Two perspective toolbars are provided out-of-the-box, one for SysML and one for UML. The perspective toolbars are conveyed to a project using a Setting, a special type of Profile that conveys just properties rather than stereotypes/tags.

If we create a SysML (or UML) project without specifying the Perspective settings then Rhapsody will ask us if we want to add the corresponding setting to the model.

We can choose Don't ask me again, if we wish, in which case the choice would be preserved in the rhapsody.ini file as SetSysMLPerspectivesSettingsForNewSysMLProject=TRUE (or FALSE).

When a project opens, a hint will be displayed to warn the user that the menus are simplified. Perspectives will influence many things.

Note how the drawing toolbar changes when we switch between Basic:

... and Advanced:

The toolbars and main menus are also affected. For example, when we switch from Advanced to Basic then the Simulation toolbar disappears, and the Diagrams toolbar looses a couple of diagrams.

The use of system simulation, for example, could be considered to be advanced, hence when we switch from Advanced to Basic the complete Simulation menu structure is removed.

This is all powerful stuff, of course. Designed, ultimately, to present a simpler tool UI to users with different roles. However, there are some catches.  Why does the Windows toolbar disappear for Basic users? Personally I always teach new users about the value of this toolbar. It allows you to easily show and hide parts of the workspace.

Also, if I create the BDD and have the Basic role selected then the Directed Composition is removed.

These are not what I would call optimal. The power brought by the perspectives feature, however, remains compelling once you realise that you can create your own.

Here’s an example. I’ve added it to the Settings folder in the standard installation, but it’s really just a way of conveying properties and hence could be done by setting properties in a model directly.

The thing is that different projects and methods will want to use different parts of the language. This is quite natural in any language. For you decide, for example, that you want to make use of proxy ports for everything then you can easily set up Rhapsody to remove the flow ports, standard ports and full ports. If you decide that you only want to use control flow on activity diagrams then a similar approach can be used.
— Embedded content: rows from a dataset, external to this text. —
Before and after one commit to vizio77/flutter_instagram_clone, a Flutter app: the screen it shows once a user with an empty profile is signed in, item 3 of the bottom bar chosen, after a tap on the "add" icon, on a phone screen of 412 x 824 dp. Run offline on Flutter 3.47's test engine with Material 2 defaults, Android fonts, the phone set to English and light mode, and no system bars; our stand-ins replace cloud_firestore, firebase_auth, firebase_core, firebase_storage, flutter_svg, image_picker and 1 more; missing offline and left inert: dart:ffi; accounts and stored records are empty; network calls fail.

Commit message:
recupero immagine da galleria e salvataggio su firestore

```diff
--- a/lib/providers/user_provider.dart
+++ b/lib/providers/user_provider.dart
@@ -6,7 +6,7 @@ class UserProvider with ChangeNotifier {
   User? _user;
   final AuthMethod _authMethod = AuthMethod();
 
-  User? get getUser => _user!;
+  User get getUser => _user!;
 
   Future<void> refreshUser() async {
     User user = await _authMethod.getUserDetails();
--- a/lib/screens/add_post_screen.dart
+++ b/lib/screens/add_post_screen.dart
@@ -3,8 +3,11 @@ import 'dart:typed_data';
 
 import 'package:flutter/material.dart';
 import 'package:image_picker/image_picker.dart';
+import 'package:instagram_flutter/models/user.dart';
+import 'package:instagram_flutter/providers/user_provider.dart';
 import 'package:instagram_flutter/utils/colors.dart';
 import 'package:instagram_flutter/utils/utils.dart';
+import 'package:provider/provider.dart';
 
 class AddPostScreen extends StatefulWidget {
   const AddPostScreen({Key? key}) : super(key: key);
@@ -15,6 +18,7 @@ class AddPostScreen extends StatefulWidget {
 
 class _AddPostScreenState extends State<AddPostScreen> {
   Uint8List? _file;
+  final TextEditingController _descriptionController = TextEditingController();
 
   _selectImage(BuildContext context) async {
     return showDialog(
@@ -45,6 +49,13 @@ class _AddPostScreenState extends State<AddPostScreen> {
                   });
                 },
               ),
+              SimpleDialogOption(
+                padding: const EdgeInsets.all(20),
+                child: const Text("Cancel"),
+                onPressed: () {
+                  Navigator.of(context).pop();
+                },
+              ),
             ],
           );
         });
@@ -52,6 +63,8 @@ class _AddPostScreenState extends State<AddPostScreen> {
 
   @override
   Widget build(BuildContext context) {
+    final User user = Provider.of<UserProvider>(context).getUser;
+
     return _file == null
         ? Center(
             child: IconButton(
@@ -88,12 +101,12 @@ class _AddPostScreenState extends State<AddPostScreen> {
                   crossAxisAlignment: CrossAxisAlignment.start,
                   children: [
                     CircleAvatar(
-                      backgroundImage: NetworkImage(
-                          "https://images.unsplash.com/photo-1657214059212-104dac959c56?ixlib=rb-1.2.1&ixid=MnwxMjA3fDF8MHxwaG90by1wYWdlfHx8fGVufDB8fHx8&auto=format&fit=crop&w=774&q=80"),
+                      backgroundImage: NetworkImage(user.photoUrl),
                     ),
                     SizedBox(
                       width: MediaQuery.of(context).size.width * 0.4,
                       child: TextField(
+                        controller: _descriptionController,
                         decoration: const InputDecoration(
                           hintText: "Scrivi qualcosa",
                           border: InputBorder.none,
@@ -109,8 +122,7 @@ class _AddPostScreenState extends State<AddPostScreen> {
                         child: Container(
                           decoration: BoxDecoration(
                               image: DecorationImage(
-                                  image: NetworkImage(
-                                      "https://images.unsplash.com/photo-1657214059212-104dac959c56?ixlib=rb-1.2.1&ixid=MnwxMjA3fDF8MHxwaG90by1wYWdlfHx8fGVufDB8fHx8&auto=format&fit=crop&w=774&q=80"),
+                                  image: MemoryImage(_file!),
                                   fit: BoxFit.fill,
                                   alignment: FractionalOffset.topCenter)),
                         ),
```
Here's an example of a favoured BDD toolbar in the ChosenSysMLPerspectives.prp. This is just an example that shows how you can easily do stuff like remove UML and flow ports, if you want, as well as add new Term relationships such as Allocation and Satisfaction dependencies. 

And here's the IBD:

The good thing about the perspectives is that you can filter stuff out, but you can switch the menus back, with relative ease. 

Monday, 10 June 2019

Reflections on web-based training

Last week I had a web-based Rhapsody training to deliver all week. This followed 2 weeks where I was delivering remote training in May (using an interactive delivery platform). The benefits to me are to make it much easier to reach new markets. I can also fit more things in without the logistics of travel (e.g. some of this training was to West Coast). For customers there are also benefits:

1. Multi-site: Training can be given simultaneously to engineers at multiple sites, without travel costs (good where there's a global team).
2. More flexibility of schedule: Training can be discontinuous, e.g., 2 days one week, 2 days the next, or given on half days, if beneficial.
3. Pre-configured environment: Client doesn't have to try and set up a complex training environment or install tools. The training environment includes DOORS and IBM Jazz products as well as Rhapsody.
4. Costs: Avoiding travel and logistical costs helps keep prices down.

Saturday, 1 June 2019

Useful IBM support page for knowing what iFixes are available for Rhapsody

An iFix is an "Interim Fix" in IBM speak. They come out periodically between IBM Rational Rhapsody releases and can be accessed from Fix Central.

A support site that is useful may be this one:

It lists what iFixes are available without needing to search Fix Central, hence I thought I'd share the URL in case it's useful.

It's worth knowing that the Rhapsody team packaged the 8.3.1 iFix003 quite well. You can run a setup.exe as administrator that does the install. The previous manual steps have been automated which is good.